Within the entries below, how many lines carry the word "docs"? State the number and stop.

Revision comparison data:
::::::::::
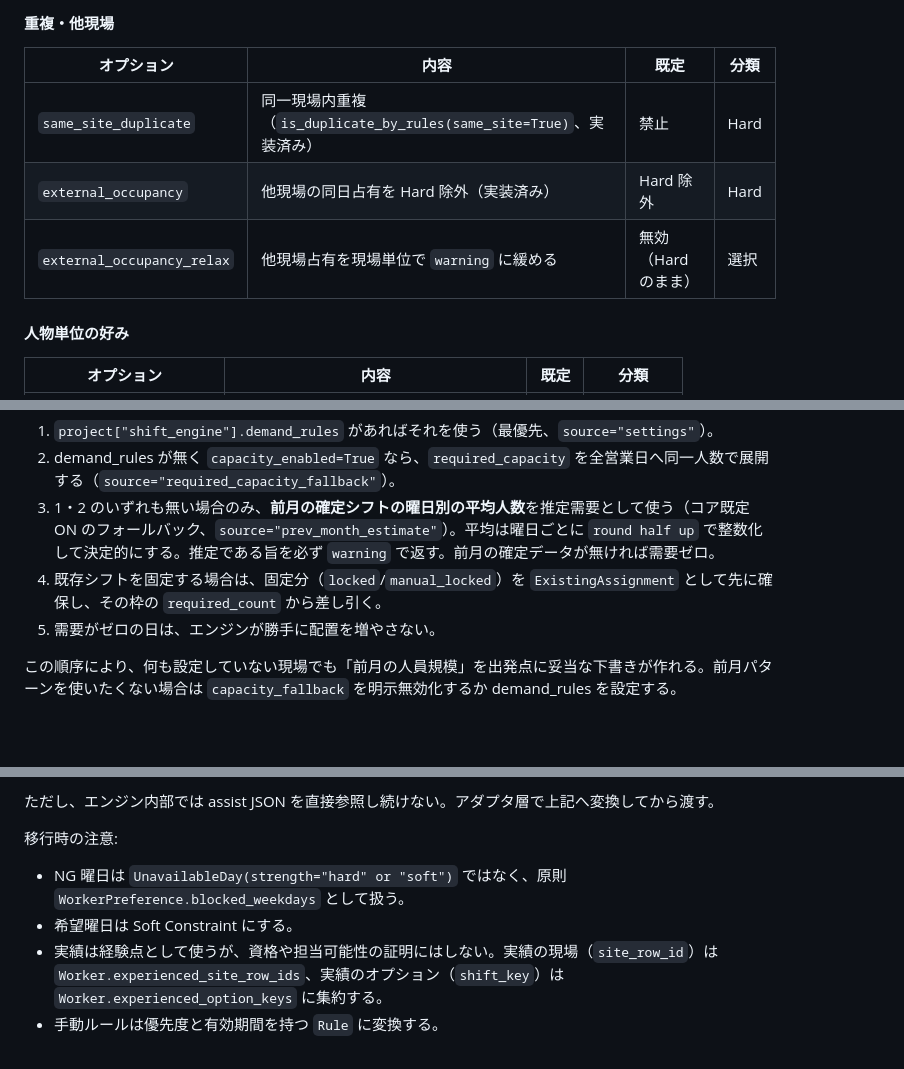
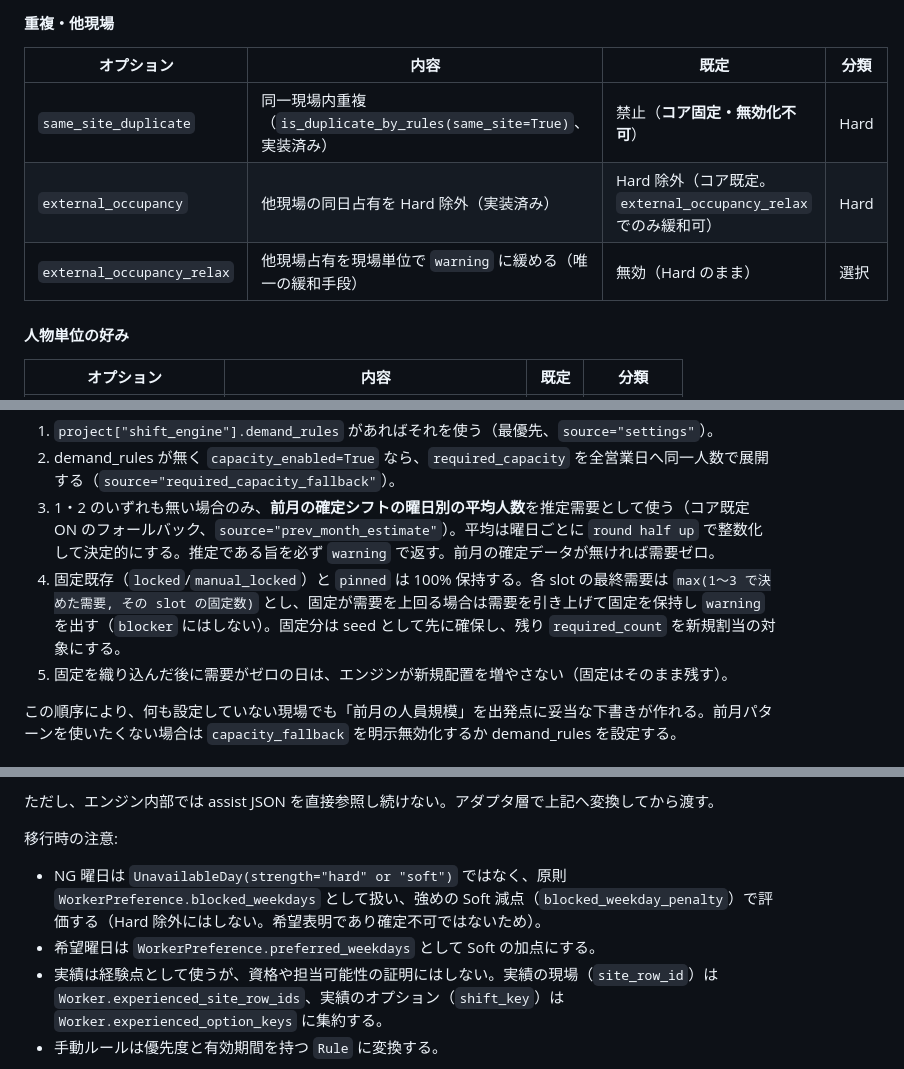
Before and after one commit to asrayteli/dstt, a Markdown page: docs/cloudshift_shift_engine_design.md, 3 parts joined by grey strips. Rendered like a GitHub page; blank space fills up the shorter version.

Commit message:
docs: 全文監査でバグ・矛盾をさらに修正（クリーンパス到達）
全文を再精読し、検出した問題を解消:
- 【数式バグ】fairness_index のカッコ閉じ漏れ（4開3閉）を修正
- 【欠落】NG曜日(blocked_weekdays)に重みも Soft 制約も無く扱い未定義
  → ScoringWeights に blocked_weekday_penalty を追加、Soft 制約に明記、
  強めの Soft（Hard ではない）と確定。希望/NG の評価を一貫化
- 【矛盾】「固定既存100%維持」と「固定が需要超過なら blocker」が衝突
  （需要ゼロ日の手入力固定を保持できない）→ 需要=max(設定,固定数)に変更し
  超過時は需要引き上げ+warning（blockerにしない）。seed検証も整合
- 【誤分類】same_site_duplicate/external_occupancy を任意オプション扱い
  → コア固定（無効化不可）/コア既定（relaxのみ緩和可）と明記
- 【曖昧】unfilled_count が人数か slot 数か未定義 → Σshortage(人数)と定義し
  assigned+unfilled==required を満たすと明記
- 上記2挙動のテストを追加

最終チェック: 型参照25種すべて定義、H2 28個、アルゴリズム/優先順位/未配置
理由の連番一意、全コードブロックのカッコ均衡、矛盾スイープ指摘ゼロ。

https://claude.ai/code/session_01D7cLv2LfTR7b37AjYRXVUa

```diff
--- a/docs/cloudshift_shift_engine_design.md
+++ b/docs/cloudshift_shift_engine_design.md
@@ -492,9 +495,9 @@ class OptionToggle:
 
 | オプション | 内容 | 既定 | 分類 |
 |---|---|---|---|
-| `same_site_duplicate` | 同一現場内重複（`is_duplicate_by_rules(same_site=True)`、実装済み） | 禁止 | Hard |
-| `external_occupancy` | 他現場の同日占有を Hard 除外（実装済み） | Hard 除外 | Hard |
-| `external_occupancy_relax` | 他現場占有を現場単位で `warning` に緩める | 無効（Hard のまま） | 選択 |
+| `same_site_duplicate` | 同一現場内重複（`is_duplicate_by_rules(same_site=True)`、実装済み） | 禁止（**コア固定・無効化不可**） | Hard |
+| `external_occupancy` | 他現場の同日占有を Hard 除外（実装済み） | Hard 除外（コア既定。`external_occupancy_relax` でのみ緩和可） | Hard |
+| `external_occupancy_relax` | 他現場占有を現場単位で `warning` に緩める（唯一の緩和手段） | 無効（Hard のまま） | 選択 |
 
 #### 人物単位の好み
 
@@ -621,8 +624,8 @@ class RequiredSlot:
 1. `project["shift_engine"].demand_rules` があればそれを使う（最優先、`source="settings"`）。
 2. demand_rules が無く `capacity_enabled=True` なら、`required_capacity` を全営業日へ同一人数で展開する（`source="required_capacity_fallback"`）。
 3. 1・2 のいずれも無い場合のみ、**前月の確定シフトの曜日別の平均人数**を推定需要として使う（コア既定 ON のフォールバック、`source="prev_month_estimate"`）。平均は曜日ごとに `round half up` で整数化して決定的にする。推定である旨を必ず `warning` で返す。前月の確定データが無ければ需要ゼロ。
-4. 既存シフトを固定する場合は、固定分（`locked`/`manual_locked`）を `ExistingAssignment` として先に確保し、その枠の `required_count` から差し引く。
-5. 需要がゼロの日は、エンジンが勝手に配置を増やさない。
+4. 固定既存（`locked`/`manual_locked`）と `pinned` は 100% 保持する。各 slot の最終需要は `max(1〜3 で決めた需要, その slot の固定数)` とし、固定が需要を上回る場合は需要を引き上げて固定を保持し `warning` を出す（`blocker` にはしない）。固定分は seed として先に確保し、残り `required_count` を新規割当の対象にする。
+5. 固定を織り込んだ後に需要がゼロの日は、エンジンが新規配置を増やさない（固定はそのまま残す）。
 
 この順序により、何も設定していない現場でも「前月の人員規模」を出発点に妥当な下書きが作れる。前月パターンを使いたくない場合は `capacity_fallback` を明示無効化するか demand_rules を設定する。
 
@@ -1225,8 +1229,8 @@ CloudShift entry は `normalize_entries_for_month` で保持されるフィー
 
 移行時の注意:
 
-- NG 曜日は `UnavailableDay(strength="hard" or "soft")` ではなく、原則 `WorkerPreference.blocked_weekdays` として扱う。
-- 希望曜日は Soft Constraint にする。
+- NG 曜日は `UnavailableDay(strength="hard" or "soft")` ではなく、原則 `WorkerPreference.blocked_weekdays` として扱い、強めの Soft 減点（`blocked_weekday_penalty`）で評価する（Hard 除外にはしない。希望表明であり確定不可ではないため）。
+- 希望曜日は `WorkerPreference.preferred_weekdays` として Soft の加点にする。
 - 実績は経験点として使うが、資格や担当可能性の証明にはしない。実績の現場（`site_row_id`）は `Worker.experienced_site_row_ids`、実績のオプション（`shift_key`）は `Worker.experienced_option_keys` に集約する。
 - 手動ルールは優先度と有効期間を持つ `Rule` に変換する。
 
```
Also changed, not shown: other parts of docs/cloudshift_shift_engine_design.md (+9 -3 lines).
::::::::::
*RESULT OF THE EXERCISE*. 5